(Dataset entries)
******
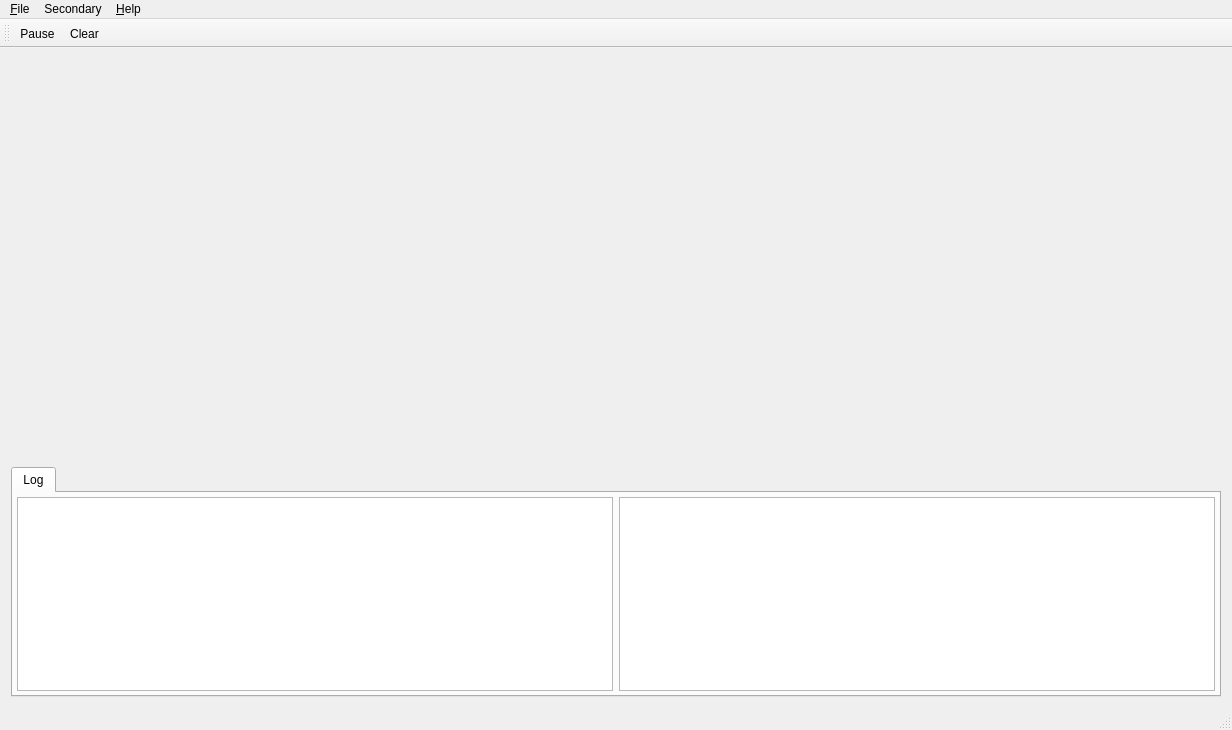
Old version of the form source/serialplot/src/mainwindow.ui in the repository KacperJanowski98/SerialPlot-Biomedical-Signals.
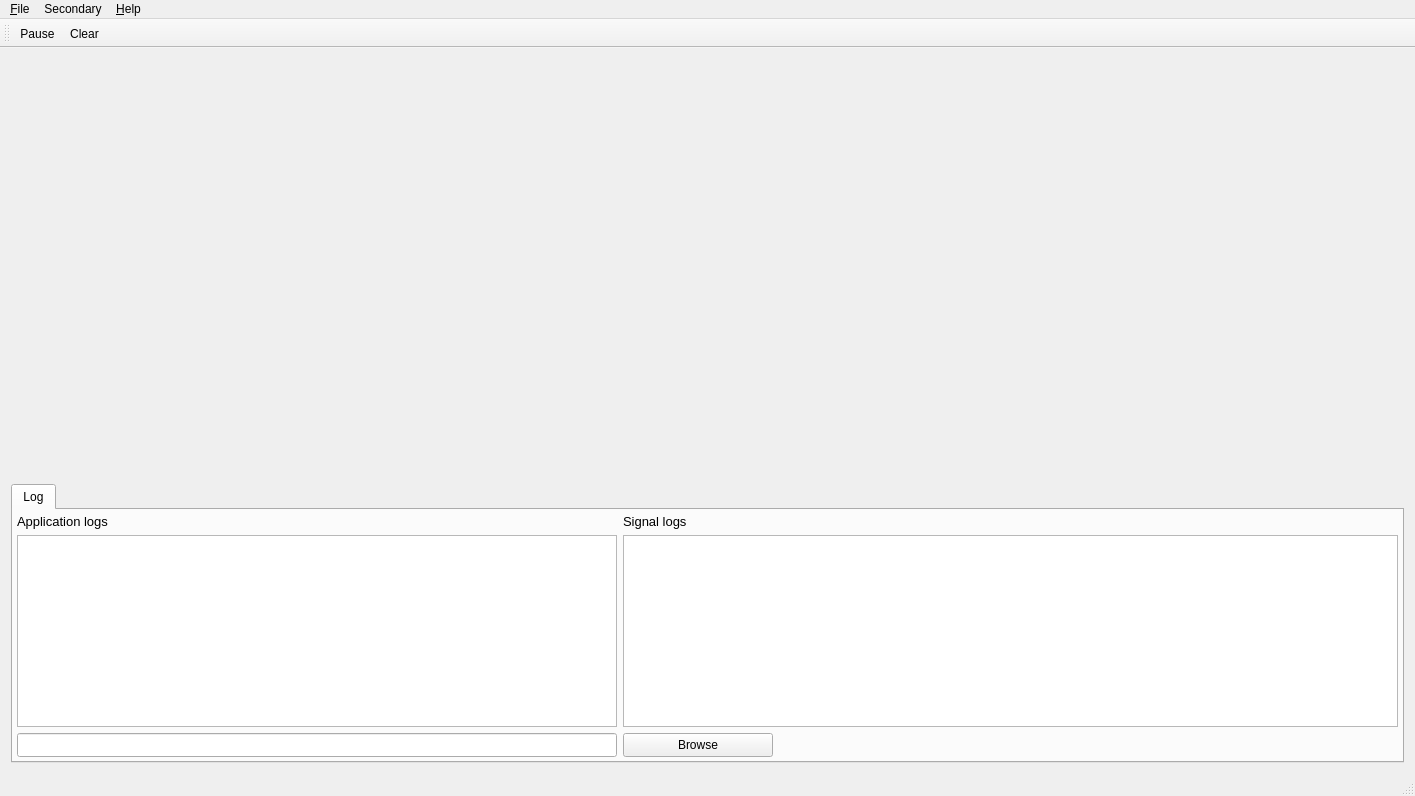
New version of the form. Icons and pictures are not drawn. Custom widgets are drawn as their Qt base class.

```diff
--- a/source/serialplot/src/mainwindow.ui
+++ b/source/serialplot/src/mainwindow.ui
@@ -6,8 +6,8 @@
    <rect>
     <x>0</x>
     <y>0</y>
-    <width>1232</width>
-    <height>730</height>
+    <width>1415</width>
+    <height>796</height>
    </rect>
   </property>
   <property name="windowTitle">
@@ -85,7 +85,7 @@
        <attribute name="toolTip">
         <string>Error and Warning Messages</string>
        </attribute>
-       <layout class="QHBoxLayout" name="horizontalLayout">
+       <layout class="QFormLayout" name="formLayout">
         <property name="leftMargin">
          <number>4</number>
         </property>
@@ -98,15 +98,106 @@
         <property name="bottomMargin">
          <number>4</number>
         </property>
-        <item>
+        <item row="3" column="0">
+         <widget class="QLineEdit" name="lsFileName">
+          <property name="sizePolicy">
+           <sizepolicy hsizetype="Expanding" vsizetype="Expanding">
+            <horstretch>0</horstretch>
+            <verstretch>0</verstretch>
+           </sizepolicy>
+          </property>
+          <property name="minimumSize">
+           <size>
+            <width>600</width>
+            <height>0</height>
+           </size>
+          </property>
+         </widget>
+        </item>
+        <item row="3" column="1">
+         <widget class="QPushButton" name="pbBrowse">
+          <property name="sizePolicy">
+           <sizepolicy hsizetype="Expanding" vsizetype="Expanding">
+            <horstretch>0</horstretch>
+            <verstretch>0</verstretch>
+           </sizepolicy>
+          </property>
+          <property name="maximumSize">
+           <size>
+            <width>150</width>
+            <height>16777215</height>
+           </size>
+          </property>
+          <property name="text">
+           <string>Browse</string>
+          </property>
+         </widget>
+        </item>
+        <item row="1" column="1">
+         <widget class="QPlainTextEdit" name="ptLogStream">
+          <property name="sizePolicy">
+           <sizepolicy hsizetype="Preferred" vsizetype="Expanding">
+            <horstretch>0</horstretch>
+            <verstretch>0</verstretch>
+           </sizepolicy>
+          </property>
+          <property name="minimumSize">
+           <size>
+            <width>600</width>
+            <height>0</height>
+           </size>
+          </property>
+         </widget>
+        </item>
+        <item row="1" column="0">
          <widget class="QPlainTextEdit" name="ptLog">
+          <property name="sizePolicy">
+           <sizepolicy hsizetype="Expanding" vsizetype="Expanding">
+            <horstretch>0</horstretch>
+            <verstretch>0</verstretch>
+           </sizepolicy>
+          </property>
+          <property name="minimumSize">
+           <size>
+            <width>600</width>
+            <height>0</height>
+           </size>
+          </property>
+          <property name="maximumSize">
+           <size>
+            <width>800</width>
+            <height>16777215</height>
+           </size>
+          </property>
           <property name="readOnly">
            <bool>true</bool>
           </property>
          </widget>
         </item>
-        <item>
-         <widget class="QPlainTextEdit" name="ptLogStream"/>
+        <item row="0" column="0">
+         <widget class="QLabel" name="lAppLog">
+          <property name="font">
+           <font>
+            <pointsize>10</pointsize>
+            <bold>false</bold>
+           </font>
+          </property>
+          <property name="text">
+           <string>Application logs</string>
+          </property>
+         </widget>
+        </item>
+        <item row="0" column="1">
+         <widget class="QLabel" name="lSignalLog">
+          <property name="font">
+           <font>
+            <pointsize>10</pointsize>
+           </font>
+          </property>
+          <property name="text">
+           <string>Signal logs</string>
+          </property>
+         </widget>
         </item>
        </layout>
       </widget>
@@ -119,7 +210,7 @@
     <rect>
      <x>0</x>
      <y>0</y>
-     <width>1232</width>
+     <width>1415</width>
      <height>21</height>
     </rect>
    </property>
```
******
→ INSTRUCTIONS FOR THE TASK:
Output every entry above verbatim, but leave out the pictures.

→ YOUR RESPONSE:
Old version of the form source/serialplot/src/mainwindow.ui in the repository KacperJanowski98/SerialPlot-Biomedical-Signals.
New version of the form. Icons and pictures are not drawn. Custom widgets are drawn as their Qt base class.

```diff
--- a/source/serialplot/src/mainwindow.ui
+++ b/source/serialplot/src/mainwindow.ui
@@ -6,8 +6,8 @@
    <rect>
     <x>0</x>
     <y>0</y>
-    <width>1232</width>
-    <height>730</height>
+    <width>1415</width>
+    <height>796</height>
    </rect>
   </property>
   <property name="windowTitle">
@@ -85,7 +85,7 @@
        <attribute name="toolTip">
         <string>Error and Warning Messages</string>
        </attribute>
-       <layout class="QHBoxLayout" name="horizontalLayout">
+       <layout class="QFormLayout" name="formLayout">
         <property name="leftMargin">
          <number>4</number>
         </property>
@@ -98,15 +98,106 @@
         <property name="bottomMargin">
          <number>4</number>
         </property>
-        <item>
+        <item row="3" column="0">
+         <widget class="QLineEdit" name="lsFileName">
+          <property name="sizePolicy">
+           <sizepolicy hsizetype="Expanding" vsizetype="Expanding">
+            <horstretch>0</horstretch>
+            <verstretch>0</verstretch>
+           </sizepolicy>
+          </property>
+          <property name="minimumSize">
+           <size>
+            <width>600</width>
+            <height>0</height>
+           </size>
+          </property>
+         </widget>
+        </item>
+        <item row="3" column="1">
+         <widget class="QPushButton" name="pbBrowse">
+          <property name="sizePolicy">
+           <sizepolicy hsizetype="Expanding" vsizetype="Expanding">
+            <horstretch>0</horstretch>
+            <verstretch>0</verstretch>
+           </sizepolicy>
+          </property>
+          <property name="maximumSize">
+           <size>
+            <width>150</width>
+            <height>16777215</height>
+           </size>
+          </property>
+          <property name="text">
+           <string>Browse</string>
+          </property>
+         </widget>
+        </item>
+        <item row="1" column="1">
+         <widget class="QPlainTextEdit" name="ptLogStream">
+          <property name="sizePolicy">
+           <sizepolicy hsizetype="Preferred" vsizetype="Expanding">
+            <horstretch>0</horstretch>
+            <verstretch>0</verstretch>
+           </sizepolicy>
+          </property>
+          <property name="minimumSize">
+           <size>
+            <width>600</width>
+            <height>0</height>
+           </size>
+          </property>
+         </widget>
+        </item>
+        <item row="1" column="0">
          <widget class="QPlainTextEdit" name="ptLog">
+          <property name="sizePolicy">
+           <sizepolicy hsizetype="Expanding" vsizetype="Expanding">
+            <horstretch>0</horstretch>
+            <verstretch>0</verstretch>
+           </sizepolicy>
+          </property>
+          <property name="minimumSize">
+           <size>
+            <width>600</width>
+            <height>0</height>
+           </size>
+          </property>
+          <property name="maximumSize">
+           <size>
+            <width>800</width>
+            <height>16777215</height>
+           </size>
+          </property>
           <property name="readOnly">
            <bool>true</bool>
           </property>
          </widget>
         </item>
-        <item>
-         <widget class="QPlainTextEdit" name="ptLogStream"/>
+        <item row="0" column="0">
+         <widget class="QLabel" name="lAppLog">
+          <property name="font">
+           <font>
+            <pointsize>10</pointsize>
+            <bold>false</bold>
+           </font>
+          </property>
+          <property name="text">
+           <string>Application logs</string>
+          </property>
+         </widget>
+        </item>
+        <item row="0" column="1">
+         <widget class="QLabel" name="lSignalLog">
+          <property name="font">
+           <font>
+            <pointsize>10</pointsize>
+           </font>
+          </property>
+          <property name="text">
+           <string>Signal logs</string>
+          </property>
+         </widget>
         </item>
        </layout>
       </widget>
@@ -119,7 +210,7 @@
     <rect>
      <x>0</x>
      <y>0</y>
-     <width>1232</width>
+     <width>1415</width>
      <height>21</height>
     </rect>
    </property>
```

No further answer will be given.